The Philadelphia Story was first presented, as a play, at the Schubert Theater in New York in March of 1939 and was an instant success. In the exhibition are three costumes that Hepburn wore during the Broadway stage production. All three were designed by Valentina, a well-known New York clothing designer who also created costumes for the stage. As glamorous and alluring as the actresses she designed for, Valentina became a favorite designer of Hepburn’s, who wore Valentina’s creations in her personal life as well as when in character. With their sleek, clean lines, the costumes both allude to the modernity of Lord’s character and create a goddess-like swirling of fabric that would enhance the allure Lord held for several on-stage men.

Valentina Schlee (1899-1989). Costumes for "Tracy Lord" in The Philadelphia Story, stage production, 1939. KSUM 2010.12.16ab, .55, .56-.57ab

At the time, Hepburn was dating Howard Hughes, who quickly purchased The Philadelphia Story film rights and gave them to Hepburn, who successfully negotiated with MGM Studios to produce the film with her in the starring role of Tracy Lord. Unquestionably, The Philadelphia Story was a pivotal movie that changed the trajectory of Hepburn’s career and created an iconic character that is still relevant and exciting today. 

As part of our Katharine Hepburn Film Series, we will be showing this wonderful movie on December 6, at noon (with captions) and at 7:00 p.m. I hope you will join us to enjoy the magic of Hepburn as Tracy Lord (not to mention Cary Grant and Jimmy Stewart) on the big screen. Tickets may be purchased here. I will see you there!


1Hepburn, Katharine. Me. Alfred A. Knopf: New York, 1991.

Our Story

You May Also Like...

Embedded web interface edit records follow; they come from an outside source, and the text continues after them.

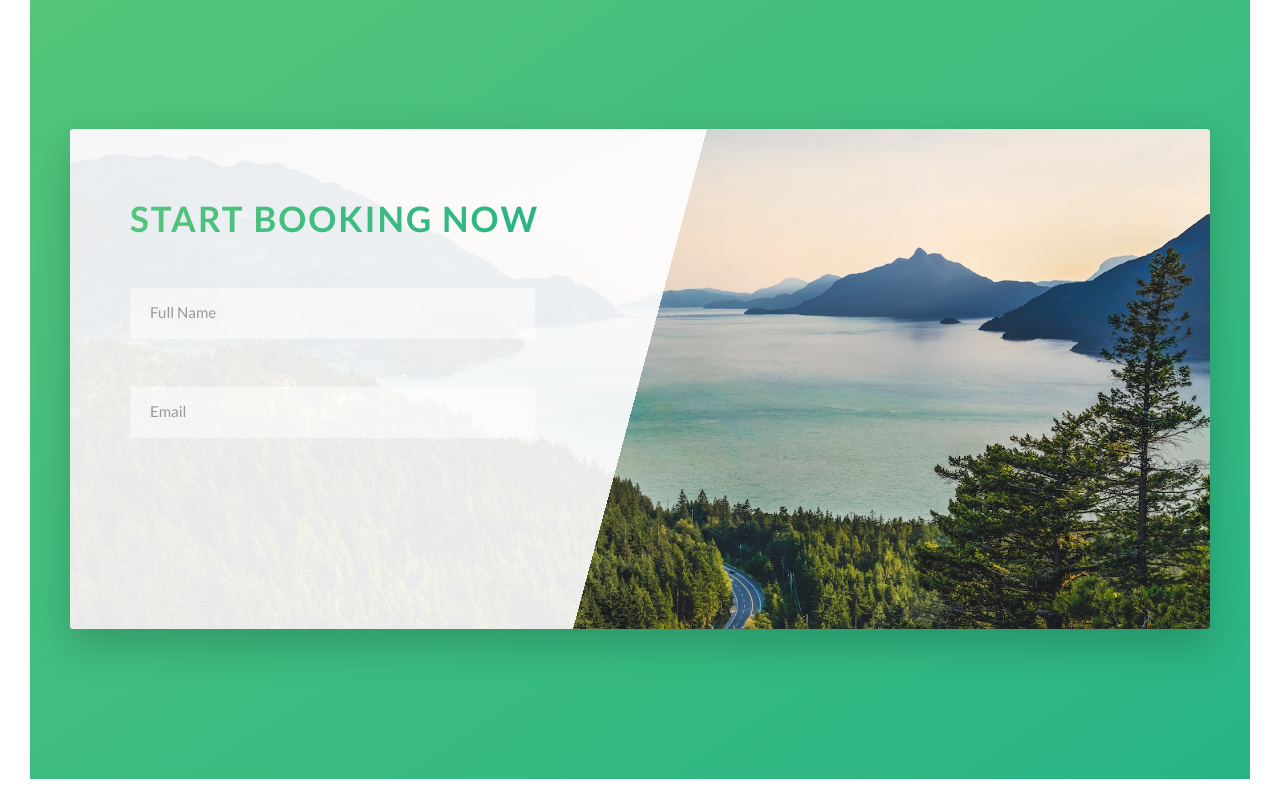
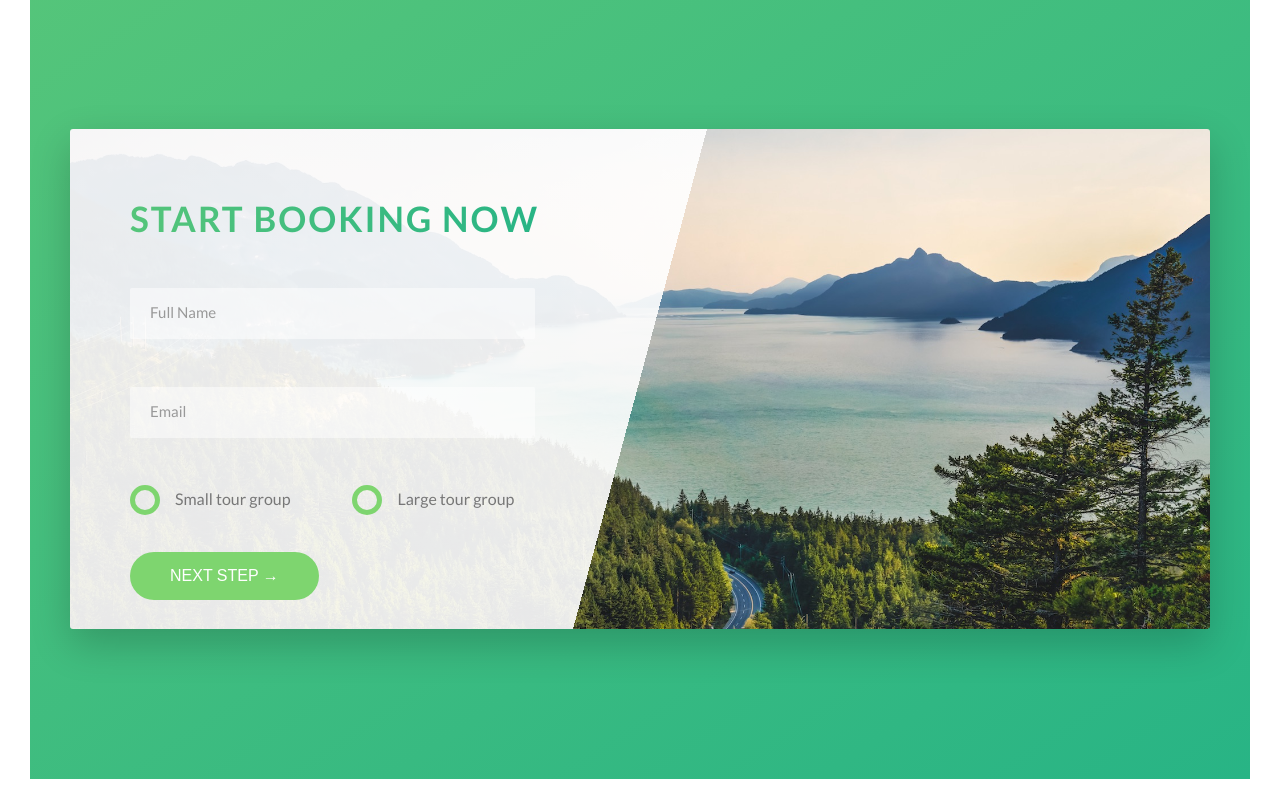
Before and after one commit to angelprzz/Natours, a website: page index.html in a window 1280 px wide. Shown: the part 4526-5323 px from the top of the page. Drawn offline with Linux system fonts and the light colour scheme.

Commit message:
Building the Booking Section - Part 3

```diff
--- a/index.html
+++ b/index.html
@@ -323,6 +323,38 @@
                   />
                   <label for="email" class="form__label">Email</label>
                 </div>
+
+                <div class="form__group u-margin-bottom-medium">
+                  <div class="form__radio-group">
+                    <input
+                      type="radio"
+                      class="form__radio-input"
+                      id="small"
+                      name="size"
+                    />
+                    <label for="small" class="form__radio-label">
+                      <span class="form__radio-button"></span>
+                      Small tour group
+                    </label>
+                  </div>
+
+                  <div class="form__radio-group">
+                    <input
+                      type="radio"
+                      class="form__radio-input"
+                      id="large"
+                      name="size"
+                    />
+                    <label for="large" class="form__radio-label">
+                      <span class="form__radio-button"></span>
+                      Large tour group
+                    </label>
+                  </div>
+                </div>
+
+                <div class="form__group">
+                  <button class="btn btn--green">Next step &rarr;</button>
+                </div>
               </form>
             </div>
           </div>
--- a/sass/base/_utilities.scss
+++ b/sass/base/_utilities.scss
@@ -1,23 +1,23 @@
 .u-center-text {
-  text-align: center;
+  text-align: center !important;
 }
 
 .u-margin-bottom-small {
-  margin-bottom: 1.5rem;
+  margin-bottom: 1.5rem !important;
 }
 
 .u-margin-bottom-medium {
-  margin-bottom: 4rem;
+  margin-bottom: 4rem !important;
 }
 
 .u-margin-bottom-big {
-  margin-bottom: 8rem;
+  margin-bottom: 8rem !important;
 }
 
 .u-margin-top-big {
-  margin-top: 8rem;
+  margin-top: 8rem !important;
 }
 
 .u-margin-top-huge {
-  margin-top: 10rem;
+  margin-top: 10rem !important;
 }
--- a/sass/components/_button.scss
+++ b/sass/components/_button.scss
@@ -1,4 +1,5 @@
 .btn {
+  &,
   &:link,
   &:visited {
     text-transform: uppercase;
@@ -9,6 +10,10 @@
     transition: all 0.2s;
     position: relative;
     font-size: $default-font-size;
+
+    // Change for the <button> element
+    border: none;
+    cursor: pointer;
   }
 
   &:hover {
@@ -21,7 +26,9 @@
     }
   }
 
-  &:active {
+  &:active,
+  &:focus {
+    outline: none;
     transform: translateY(-1px);
     box-shadow: 0 0.5rem 1rem rgba($color-black, 0.2);
   }
@@ -32,7 +39,6 @@
 
     &::after {
       background-color: $color-white;
-      color: $color-grey-dark;
     }
   }
 
@@ -41,8 +47,7 @@
     color: $color-white;
 
     &::after {
-      background-color: $color-white;
-      color: $color-grey-dark;
+      background-color: $color-primary;
     }
   }
 
--- a/sass/components/_form.scss
+++ b/sass/components/_form.scss
@@ -13,6 +13,7 @@
     border-bottom: 3px solid transparent;
     width: 90%;
     display: block;
+    transition: all 0.3s;
 
     &:focus {
       outline: none;
@@ -43,4 +44,51 @@
     visibility: hidden;
     transform: translateY(-4rem);
   }
+
+  &__radio-group {
+    width: 49%;
+    display: inline-block;
+  }
+
+  &__radio-input {
+    display: none;
+  }
+
+  &__radio-label {
+    font-size: $default-font-size;
+    cursor: pointer;
+    position: relative;
+    padding-left: 4.5rem;
+  }
+
+  &__radio-button {
+    height: 3rem;
+    width: 3rem;
+    border: 5px solid $color-primary;
+    border-radius: 50%;
+    display: inline-block;
+    position: absolute;
+    left: 0;
+    top: -0.4rem;
+
+    &::after {
+      content: "";
+      display: block;
+      height: 1.3rem;
+      width: 1.3rem;
+      border-radius: 50%;
+      position: absolute;
+      top: 50%;
+      left: 50%;
+      transform: translate(-50%, -50%);
+      background-color: $color-primary;
+      transition: opacity 0.2s;
+      opacity: 0;
+      transition: opacity 0.2s;
+    }
+  }
+
+  &__radio-input:checked ~ &__radio-label &__radio-button::after {
+    opacity: 1;
+  }
 }
```
Also changed, not shown: css/style.css.
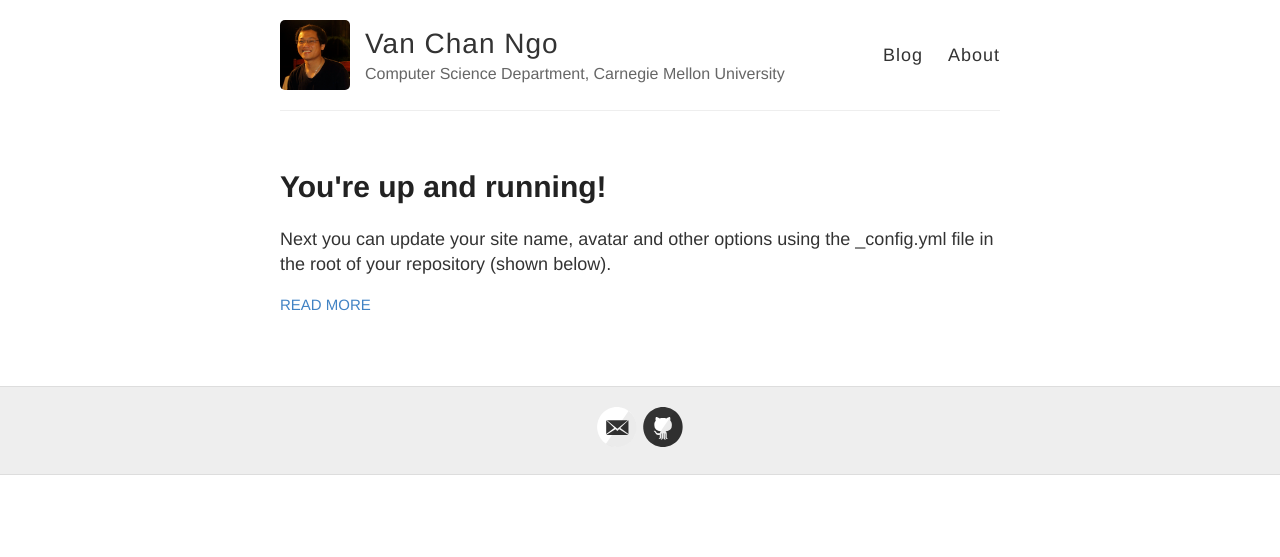
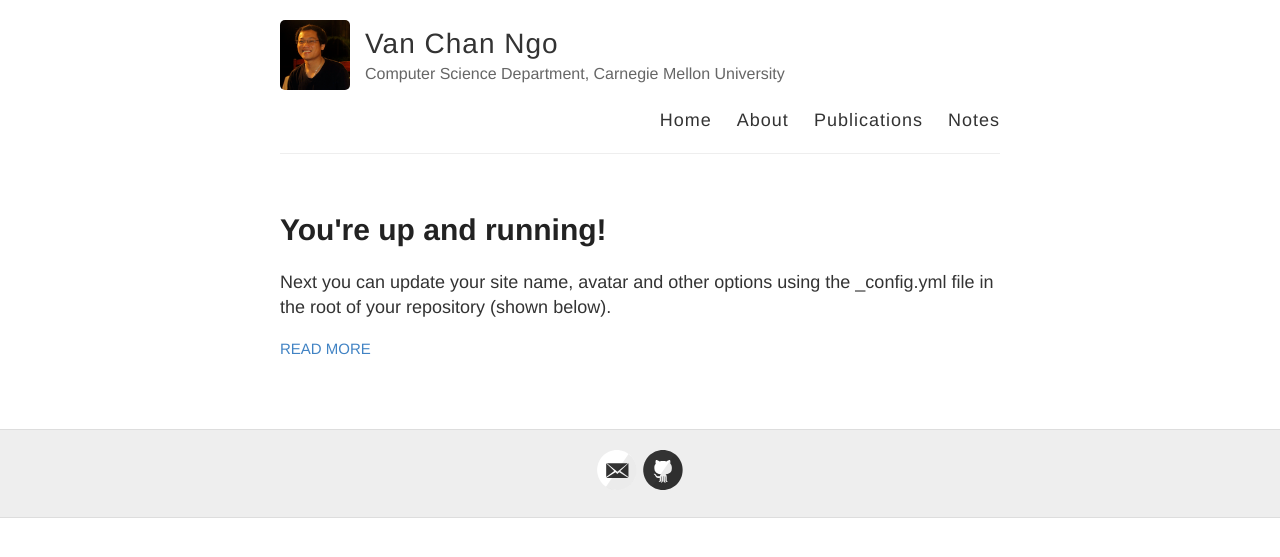
Before and after one commit to channgo2203/channgo2203.github.io, a Jekyll site: the page built from index.html, in a window 1280 px wide. Shown: the top 557 px of the page. Built offline with Jekyll 4.4.1, drawn with Linux system fonts in a browser that asks for light colours.

Commit message:
Updated default.html

```diff
--- a/_layouts/default.html
+++ b/_layouts/default.html
@@ -27,8 +27,10 @@
           </div>
 
           <nav>
-            <a href="{{ site.baseurl }}/">Blog</a>
+            <a href="{{ site.baseurl }}/">Home</a>
             <a href="{{ site.baseurl }}/about">About</a>
+            <a href="{{ site.baseurl }}/pubs">Publications</a>
+            <a href="{{ site.baseurl }}/notes">Notes</a>
           </nav>
         </header>
       </div>
```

Behind the Scenes&mdash;Installing <em>Katharine Hepburn: Dressed for Stage & Screen</em>
Melanie Groves, Manager of Exhibitions and Registrar
Behind the Scenes—Installing Katharine Hepburn: Dressed for Stage & Screen
Making Spirits Bright: Mrs. Frick Preps for Christmas
Dawn Reid Brean, Associate Curator of Decorative Arts
Making Spirits Bright: Mrs. Frick Preps for Christmas
Memory and Mourning: Death in the Gilded Age
Dawn Reid Brean, Associate Curator of Decorative Arts
Memory and Mourning: Death in the Gilded Age
Previous Story: Shapes from Fog: Clairton, From the Hill by Craig McPherson, a Recent Acquisition
Next Story: Making Spirits Bright: Mrs. Frick Preps for Christmas